TPG has sold the last of its stake in British department store group Debenhams, ending of one of UK business’ most controversial dalliances with private equity.
TPG sold a block of just over 120 million shares yesterday to an unamed buyer, equivalent to a 9.34 percent stake, for around £96 million (€106 million; $158 million).
Overall TPG made between £480 million and £500 million in profit from the Debenhams investment, a source close to the situation confirmed.
Along with CVC Capital Partners and Merrill Lynch Private Equity, TPG invested £600 million of equity in May 2004 to delist Debenhams from the London Stock Exchange for a total deal value of £1.9 billion.
The firms returned around £1.3 billion to shareholders through two recapitalisations during their ownership, making the deal one of the most lucrative UK buyouts ever at that time. However, it also made Debenhams a poster-child for the private equity “quick –flip”, as when the three sponsors floated it just two years after taking it private, it was saddled with debts of £1.9 billion.
Merrill Lynch sold its stake in Debenhams in March 2008, while CVC sold its stake this summer.
Debenhams’ share price leapt when news of the sale broke yesterday to 85 pence per share from 81 pence per share. At press time this morning it was trading at around 83 pence per share.
TPG was ranked as the largest private equity firm in the world in this year’s PEI 300, having raised more than $52 billion in the last five years.

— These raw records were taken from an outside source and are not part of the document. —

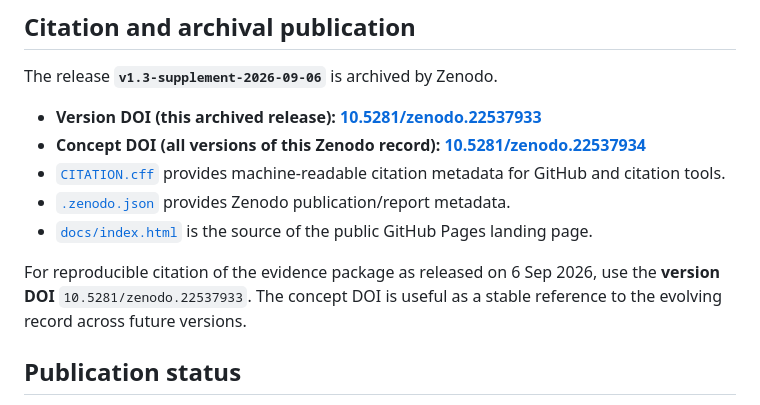
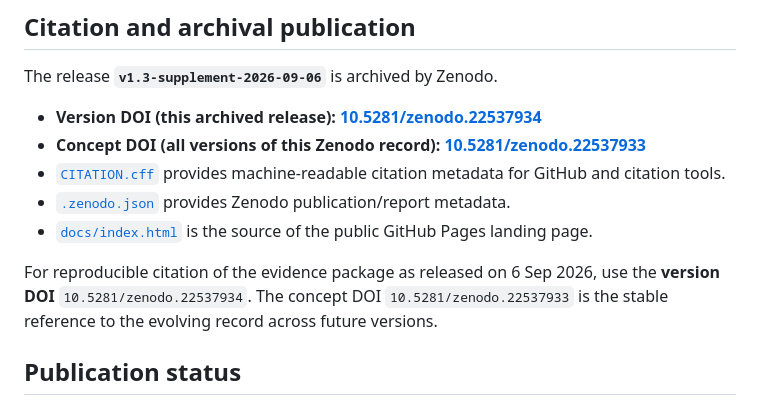
Before and after one commit to Ysaak62/chatgpt-technical-audit, a Markdown page: README.md, the part around the change. Drawn GitHub-style.

Commit message:
Correct Zenodo version and concept DOI mapping

```diff
--- a/README.md
+++ b/README.md
@@ -82,13 +82,13 @@ At the time v1.3 was fixed, the planned ten-run generation series was incomplete
 
 The release **`v1.3-supplement-2026-09-06`** is archived by Zenodo.
 
-- **Version DOI (this archived release): [10.5281/zenodo.22537933](https://doi.org/10.5281/zenodo.22537933)**
-- **Concept DOI (all versions of this Zenodo record): [10.5281/zenodo.22537934](https://doi.org/10.5281/zenodo.22537934)**
+- **Version DOI (this archived release): [10.5281/zenodo.22537934](https://doi.org/10.5281/zenodo.22537934)**
+- **Concept DOI (all versions of this Zenodo record): [10.5281/zenodo.22537933](https://doi.org/10.5281/zenodo.22537933)**
 - [`CITATION.cff`](CITATION.cff) provides machine-readable citation metadata for GitHub and citation tools.
 - [`.zenodo.json`](.zenodo.json) provides Zenodo publication/report metadata.
 - [`docs/index.html`](docs/index.html) is the source of the public GitHub Pages landing page.
 
-For reproducible citation of the evidence package as released on 6 Sep 2026, use the **version DOI** `10.5281/zenodo.22537933`. The concept DOI is useful as a stable reference to the evolving record across future versions.
+For reproducible citation of the evidence package as released on 6 Sep 2026, use the **version DOI** `10.5281/zenodo.22537934`. The concept DOI `10.5281/zenodo.22537933` is the stable reference to the evolving record across future versions.
 
 ## Publication status
 
```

It is led in the UK by managing partner Philippe Costeletos.
The TPG exit comes at a time when many private equity firms are looking to take advantage of the realtive health of the public markets by preparing portoflio companies for IPO. In Australia TPG is preparing department store chain Myer Group, which it bought in 2006, for an IPO which could, says analysts, value the group at around A$2 billion.